Donald Trump has not lost his capacity to surprise. When the candidate took the stage in Phoenix last night for a hotly-anticipated policy speech on immigration, most everybody expected him to soften his views, or announce a policy-shift away from the divisive, hardline stances that have defined his campaign so far.
It was not to be.
Gone was the comparatively mellow, conciliatory Trump of his Mexico City meeting just hours earlier. Instead Trump was in many ways his old self again, harping on the danger posed by illegal immigrants, promising to build a wall and make Mexico pay for it — after failing to “discuss” the issue with Mexican President Peña Nieto, who said that he told Trump during their meeting that he wouldn’t pay for the wall — and threatening to triple the amount of deportation officers at the department of Immigration and Customs Enforcement.
Somehow he even got Rudy Giuliani and Jeff Sessions to wear hats that said “Make Mexico Great Again Also” — that seriously happened.
Earlier in the day, Trump assured Peña Nieto that they could save the discussion of who would pay for the border-wall “for a later date,” but he took a much less diplomatic stance in Phoenix, saying “Mexico will pay for the wall, believe me — 100 percent — they don’t know it yet, but they will pay for the wall.”

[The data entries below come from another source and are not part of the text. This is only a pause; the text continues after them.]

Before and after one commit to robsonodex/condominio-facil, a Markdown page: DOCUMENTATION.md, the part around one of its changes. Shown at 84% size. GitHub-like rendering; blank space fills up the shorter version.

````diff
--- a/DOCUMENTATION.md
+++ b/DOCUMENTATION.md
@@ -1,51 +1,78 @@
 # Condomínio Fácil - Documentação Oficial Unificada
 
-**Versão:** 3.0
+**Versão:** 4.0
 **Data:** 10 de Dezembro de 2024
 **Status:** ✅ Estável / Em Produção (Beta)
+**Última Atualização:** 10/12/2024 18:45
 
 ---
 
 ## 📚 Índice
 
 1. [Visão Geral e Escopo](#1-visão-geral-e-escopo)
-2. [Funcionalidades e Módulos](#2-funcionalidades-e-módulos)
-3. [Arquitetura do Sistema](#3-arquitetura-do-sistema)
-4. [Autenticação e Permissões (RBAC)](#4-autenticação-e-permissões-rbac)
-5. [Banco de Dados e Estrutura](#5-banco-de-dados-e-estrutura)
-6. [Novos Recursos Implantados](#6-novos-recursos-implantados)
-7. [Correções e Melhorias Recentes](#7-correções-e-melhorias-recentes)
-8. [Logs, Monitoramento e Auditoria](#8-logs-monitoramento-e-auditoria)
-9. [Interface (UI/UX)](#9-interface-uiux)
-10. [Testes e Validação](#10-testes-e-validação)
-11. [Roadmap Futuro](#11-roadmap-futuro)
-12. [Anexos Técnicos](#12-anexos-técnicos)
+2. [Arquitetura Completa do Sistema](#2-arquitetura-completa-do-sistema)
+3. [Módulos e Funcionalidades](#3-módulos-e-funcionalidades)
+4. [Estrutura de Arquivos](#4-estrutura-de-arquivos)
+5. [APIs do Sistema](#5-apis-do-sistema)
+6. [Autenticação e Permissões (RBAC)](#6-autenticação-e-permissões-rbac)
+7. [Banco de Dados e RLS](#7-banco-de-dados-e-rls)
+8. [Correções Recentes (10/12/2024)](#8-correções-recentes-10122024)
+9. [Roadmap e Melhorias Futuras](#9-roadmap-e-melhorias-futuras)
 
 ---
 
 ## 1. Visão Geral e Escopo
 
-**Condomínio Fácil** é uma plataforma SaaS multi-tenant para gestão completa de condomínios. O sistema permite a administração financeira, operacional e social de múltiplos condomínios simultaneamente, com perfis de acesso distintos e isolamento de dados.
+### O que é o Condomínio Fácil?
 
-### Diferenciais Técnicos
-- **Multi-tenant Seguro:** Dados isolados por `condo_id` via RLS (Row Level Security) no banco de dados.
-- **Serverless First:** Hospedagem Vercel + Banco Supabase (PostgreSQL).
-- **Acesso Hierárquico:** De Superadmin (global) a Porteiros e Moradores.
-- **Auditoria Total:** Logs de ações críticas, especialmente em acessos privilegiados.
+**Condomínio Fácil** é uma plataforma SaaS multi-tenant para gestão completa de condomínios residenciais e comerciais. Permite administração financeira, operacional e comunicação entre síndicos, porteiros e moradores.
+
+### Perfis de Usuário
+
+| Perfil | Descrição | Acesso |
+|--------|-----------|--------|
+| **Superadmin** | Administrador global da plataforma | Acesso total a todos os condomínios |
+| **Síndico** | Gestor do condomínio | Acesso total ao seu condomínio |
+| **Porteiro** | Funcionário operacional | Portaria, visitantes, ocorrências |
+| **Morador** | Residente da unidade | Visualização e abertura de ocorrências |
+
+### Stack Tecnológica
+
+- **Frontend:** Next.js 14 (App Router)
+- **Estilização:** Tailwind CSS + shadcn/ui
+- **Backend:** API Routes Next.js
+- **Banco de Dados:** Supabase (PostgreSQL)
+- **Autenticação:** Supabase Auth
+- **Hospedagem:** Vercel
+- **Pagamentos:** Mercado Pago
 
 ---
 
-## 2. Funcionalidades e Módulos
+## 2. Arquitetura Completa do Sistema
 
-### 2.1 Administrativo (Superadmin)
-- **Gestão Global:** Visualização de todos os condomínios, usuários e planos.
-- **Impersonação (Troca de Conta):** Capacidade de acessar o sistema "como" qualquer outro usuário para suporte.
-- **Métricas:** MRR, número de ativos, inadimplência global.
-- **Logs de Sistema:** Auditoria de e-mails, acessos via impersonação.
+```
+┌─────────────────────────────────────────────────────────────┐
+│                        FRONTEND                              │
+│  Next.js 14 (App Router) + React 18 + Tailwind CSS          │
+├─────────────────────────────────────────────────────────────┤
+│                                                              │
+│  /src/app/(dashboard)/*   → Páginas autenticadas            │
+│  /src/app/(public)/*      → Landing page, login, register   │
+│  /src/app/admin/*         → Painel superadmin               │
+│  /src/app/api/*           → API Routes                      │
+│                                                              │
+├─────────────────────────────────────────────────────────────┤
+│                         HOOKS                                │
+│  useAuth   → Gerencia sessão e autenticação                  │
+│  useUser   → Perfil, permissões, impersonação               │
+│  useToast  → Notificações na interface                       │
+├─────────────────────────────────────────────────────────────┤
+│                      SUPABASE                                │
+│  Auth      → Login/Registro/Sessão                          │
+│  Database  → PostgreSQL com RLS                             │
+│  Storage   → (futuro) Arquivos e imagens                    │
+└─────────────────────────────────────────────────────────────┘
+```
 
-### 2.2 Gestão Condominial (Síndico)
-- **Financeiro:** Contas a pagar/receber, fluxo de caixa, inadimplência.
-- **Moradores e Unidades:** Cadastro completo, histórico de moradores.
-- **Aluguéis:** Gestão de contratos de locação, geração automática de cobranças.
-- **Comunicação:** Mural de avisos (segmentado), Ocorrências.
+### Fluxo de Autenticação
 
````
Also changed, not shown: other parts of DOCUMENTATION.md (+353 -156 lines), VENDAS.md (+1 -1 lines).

Whether he wants to make Mexico great again or not, he still gleefully talked about deportation: “You can call it whatever the hell you want,” he said to cheers, “they’re gone.”
After a brief flirtation with emphasizing the threat immigration supposedly poses to the American economy, Trump returned his focus to the physical danger he claims illegal immigrants pose to Americans. At one point he even invited the parents of people killed by illegal immigrants up onto the stage and asked them to describe how their children died.
He also went further than ever before in saying that any undocumented worker “arrested for any crime whatsoever” would be immediately deported — never mind a trial! And, on Hillary: “Maybe they’ll be able to deport her.”
So far it does not seem that Trump’s chaotic day of shape-shifting on immigration is having its intended effect. Just hours after he finished speaking in Arizona, Politico reported that several prominent Latino Trump surrogates were mulling pulling their support. A member of Trump’s National Hispanic Advisory Council, Jacob Monty, has already tendered his resignation.